What you will do
Copy each line of the records that holds the string "true".

++++++++++

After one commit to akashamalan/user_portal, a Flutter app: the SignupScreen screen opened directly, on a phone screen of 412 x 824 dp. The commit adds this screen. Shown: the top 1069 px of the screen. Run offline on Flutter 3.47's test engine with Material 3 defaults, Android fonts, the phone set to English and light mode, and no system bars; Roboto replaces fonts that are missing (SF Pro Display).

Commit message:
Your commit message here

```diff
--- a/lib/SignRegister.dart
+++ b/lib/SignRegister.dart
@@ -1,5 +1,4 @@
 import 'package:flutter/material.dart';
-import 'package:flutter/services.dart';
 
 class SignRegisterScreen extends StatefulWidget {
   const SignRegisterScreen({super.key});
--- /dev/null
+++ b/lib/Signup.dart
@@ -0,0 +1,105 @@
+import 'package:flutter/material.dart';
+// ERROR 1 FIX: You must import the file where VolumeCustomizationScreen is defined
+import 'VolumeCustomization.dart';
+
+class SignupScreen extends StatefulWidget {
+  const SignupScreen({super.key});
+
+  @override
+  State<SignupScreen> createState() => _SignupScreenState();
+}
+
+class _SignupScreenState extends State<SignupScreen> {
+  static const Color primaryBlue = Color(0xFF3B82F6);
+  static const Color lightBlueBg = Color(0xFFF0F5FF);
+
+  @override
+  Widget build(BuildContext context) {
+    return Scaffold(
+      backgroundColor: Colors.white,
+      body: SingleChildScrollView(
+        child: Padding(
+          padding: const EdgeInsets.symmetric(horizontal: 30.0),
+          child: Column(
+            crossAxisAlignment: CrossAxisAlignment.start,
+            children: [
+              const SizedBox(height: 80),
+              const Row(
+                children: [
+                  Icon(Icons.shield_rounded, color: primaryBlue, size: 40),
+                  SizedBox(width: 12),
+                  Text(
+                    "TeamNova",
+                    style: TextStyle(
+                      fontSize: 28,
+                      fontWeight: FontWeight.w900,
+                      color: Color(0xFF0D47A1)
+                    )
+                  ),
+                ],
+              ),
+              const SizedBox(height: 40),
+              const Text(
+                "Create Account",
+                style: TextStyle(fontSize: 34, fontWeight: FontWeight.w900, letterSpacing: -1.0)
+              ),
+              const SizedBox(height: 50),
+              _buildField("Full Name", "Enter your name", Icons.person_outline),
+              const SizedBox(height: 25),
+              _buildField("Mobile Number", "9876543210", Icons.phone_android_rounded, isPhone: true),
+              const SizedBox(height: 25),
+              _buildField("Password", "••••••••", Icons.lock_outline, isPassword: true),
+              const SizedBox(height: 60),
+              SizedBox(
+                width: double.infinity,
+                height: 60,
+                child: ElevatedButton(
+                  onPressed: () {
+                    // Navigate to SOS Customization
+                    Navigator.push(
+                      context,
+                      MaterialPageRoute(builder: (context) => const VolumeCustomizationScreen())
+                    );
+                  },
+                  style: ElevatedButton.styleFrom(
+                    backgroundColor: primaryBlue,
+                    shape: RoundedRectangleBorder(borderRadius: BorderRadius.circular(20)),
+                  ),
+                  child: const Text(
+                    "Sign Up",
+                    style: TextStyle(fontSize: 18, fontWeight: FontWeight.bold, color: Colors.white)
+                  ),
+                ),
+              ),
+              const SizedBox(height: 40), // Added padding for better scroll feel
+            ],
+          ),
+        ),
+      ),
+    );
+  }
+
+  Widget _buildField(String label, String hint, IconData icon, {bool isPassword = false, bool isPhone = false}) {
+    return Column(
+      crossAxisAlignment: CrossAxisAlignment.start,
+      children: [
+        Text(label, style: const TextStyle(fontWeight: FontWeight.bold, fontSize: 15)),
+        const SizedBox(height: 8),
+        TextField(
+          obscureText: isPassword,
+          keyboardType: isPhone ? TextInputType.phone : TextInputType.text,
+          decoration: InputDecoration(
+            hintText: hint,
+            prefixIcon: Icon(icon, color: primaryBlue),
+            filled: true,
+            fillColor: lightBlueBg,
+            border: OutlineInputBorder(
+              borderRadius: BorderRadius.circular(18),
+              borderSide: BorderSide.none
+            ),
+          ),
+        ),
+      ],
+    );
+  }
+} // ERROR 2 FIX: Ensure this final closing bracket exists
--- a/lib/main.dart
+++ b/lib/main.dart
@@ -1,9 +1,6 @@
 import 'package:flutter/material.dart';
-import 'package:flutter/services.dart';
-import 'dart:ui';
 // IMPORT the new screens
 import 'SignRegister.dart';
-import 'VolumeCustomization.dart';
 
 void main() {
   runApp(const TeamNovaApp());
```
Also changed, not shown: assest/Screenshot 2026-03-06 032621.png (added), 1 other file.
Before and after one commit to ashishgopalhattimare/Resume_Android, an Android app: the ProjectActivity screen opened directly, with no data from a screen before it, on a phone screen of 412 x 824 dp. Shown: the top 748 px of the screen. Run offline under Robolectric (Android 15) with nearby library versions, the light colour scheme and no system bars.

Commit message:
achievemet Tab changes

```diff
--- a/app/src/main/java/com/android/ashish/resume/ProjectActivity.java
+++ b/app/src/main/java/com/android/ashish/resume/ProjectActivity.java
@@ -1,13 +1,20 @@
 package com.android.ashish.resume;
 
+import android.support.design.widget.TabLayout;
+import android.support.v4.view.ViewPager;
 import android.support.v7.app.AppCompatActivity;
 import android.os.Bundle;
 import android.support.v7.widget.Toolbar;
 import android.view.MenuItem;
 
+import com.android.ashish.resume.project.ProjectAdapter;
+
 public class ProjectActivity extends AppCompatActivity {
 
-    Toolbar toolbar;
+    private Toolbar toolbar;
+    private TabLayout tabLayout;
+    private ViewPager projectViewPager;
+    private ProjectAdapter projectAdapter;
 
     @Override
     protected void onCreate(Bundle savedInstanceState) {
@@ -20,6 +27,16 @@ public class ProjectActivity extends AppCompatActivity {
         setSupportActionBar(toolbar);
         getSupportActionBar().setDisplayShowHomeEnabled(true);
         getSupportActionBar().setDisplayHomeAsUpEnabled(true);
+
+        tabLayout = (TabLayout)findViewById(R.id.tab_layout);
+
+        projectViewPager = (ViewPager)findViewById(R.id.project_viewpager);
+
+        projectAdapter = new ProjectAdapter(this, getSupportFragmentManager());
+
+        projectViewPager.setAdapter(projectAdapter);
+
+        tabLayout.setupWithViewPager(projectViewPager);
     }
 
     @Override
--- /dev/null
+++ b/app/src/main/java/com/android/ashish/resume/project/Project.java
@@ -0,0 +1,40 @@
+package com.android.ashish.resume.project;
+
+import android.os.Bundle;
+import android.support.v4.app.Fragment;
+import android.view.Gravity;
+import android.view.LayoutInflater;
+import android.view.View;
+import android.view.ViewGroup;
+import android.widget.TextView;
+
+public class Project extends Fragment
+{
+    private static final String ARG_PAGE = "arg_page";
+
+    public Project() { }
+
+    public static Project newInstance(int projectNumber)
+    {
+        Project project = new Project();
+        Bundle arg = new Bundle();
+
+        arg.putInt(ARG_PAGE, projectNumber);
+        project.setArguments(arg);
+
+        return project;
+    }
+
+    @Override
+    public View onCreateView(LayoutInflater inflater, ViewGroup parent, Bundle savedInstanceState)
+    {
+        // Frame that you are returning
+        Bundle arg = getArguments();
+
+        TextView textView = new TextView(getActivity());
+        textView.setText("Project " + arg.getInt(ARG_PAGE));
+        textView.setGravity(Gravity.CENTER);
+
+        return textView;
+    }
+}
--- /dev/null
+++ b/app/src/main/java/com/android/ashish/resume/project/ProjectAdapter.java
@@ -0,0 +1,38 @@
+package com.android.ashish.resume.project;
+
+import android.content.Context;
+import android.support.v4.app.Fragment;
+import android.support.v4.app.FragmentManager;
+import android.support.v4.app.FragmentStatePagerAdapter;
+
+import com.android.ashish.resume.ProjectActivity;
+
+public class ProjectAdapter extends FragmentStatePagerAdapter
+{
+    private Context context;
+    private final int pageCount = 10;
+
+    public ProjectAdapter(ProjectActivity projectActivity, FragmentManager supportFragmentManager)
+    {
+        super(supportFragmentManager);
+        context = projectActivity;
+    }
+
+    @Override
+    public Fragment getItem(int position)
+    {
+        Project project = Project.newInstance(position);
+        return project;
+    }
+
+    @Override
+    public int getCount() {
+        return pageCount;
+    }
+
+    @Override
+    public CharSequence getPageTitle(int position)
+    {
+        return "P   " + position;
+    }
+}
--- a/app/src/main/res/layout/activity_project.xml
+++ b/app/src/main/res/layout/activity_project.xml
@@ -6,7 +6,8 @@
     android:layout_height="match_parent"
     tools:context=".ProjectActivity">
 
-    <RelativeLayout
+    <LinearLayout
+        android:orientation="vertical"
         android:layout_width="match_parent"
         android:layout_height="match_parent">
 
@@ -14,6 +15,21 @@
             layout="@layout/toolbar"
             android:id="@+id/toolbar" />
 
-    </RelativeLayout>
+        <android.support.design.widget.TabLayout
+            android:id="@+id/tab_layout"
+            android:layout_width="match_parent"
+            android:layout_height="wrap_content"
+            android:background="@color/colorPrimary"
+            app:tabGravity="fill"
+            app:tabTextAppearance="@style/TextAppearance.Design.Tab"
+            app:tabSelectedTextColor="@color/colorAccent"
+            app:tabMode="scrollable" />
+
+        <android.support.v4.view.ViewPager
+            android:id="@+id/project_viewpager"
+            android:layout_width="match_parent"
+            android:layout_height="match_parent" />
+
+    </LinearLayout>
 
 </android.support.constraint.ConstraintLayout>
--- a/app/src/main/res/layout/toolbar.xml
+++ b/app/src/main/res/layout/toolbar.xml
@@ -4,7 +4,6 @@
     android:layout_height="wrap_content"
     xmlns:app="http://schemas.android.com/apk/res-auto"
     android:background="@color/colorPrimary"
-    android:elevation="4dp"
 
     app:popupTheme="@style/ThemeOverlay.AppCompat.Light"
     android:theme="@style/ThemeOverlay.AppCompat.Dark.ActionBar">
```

++++++++++

Solution below
+              _buildField("Mobile Number", "9876543210", Icons.phone_android_rounded, isPhone: true),
+              _buildField("Password", "••••••••", Icons.lock_outline, isPassword: true),
+            filled: true,
         getSupportActionBar().setDisplayShowHomeEnabled(true);
         getSupportActionBar().setDisplayHomeAsUpEnabled(true);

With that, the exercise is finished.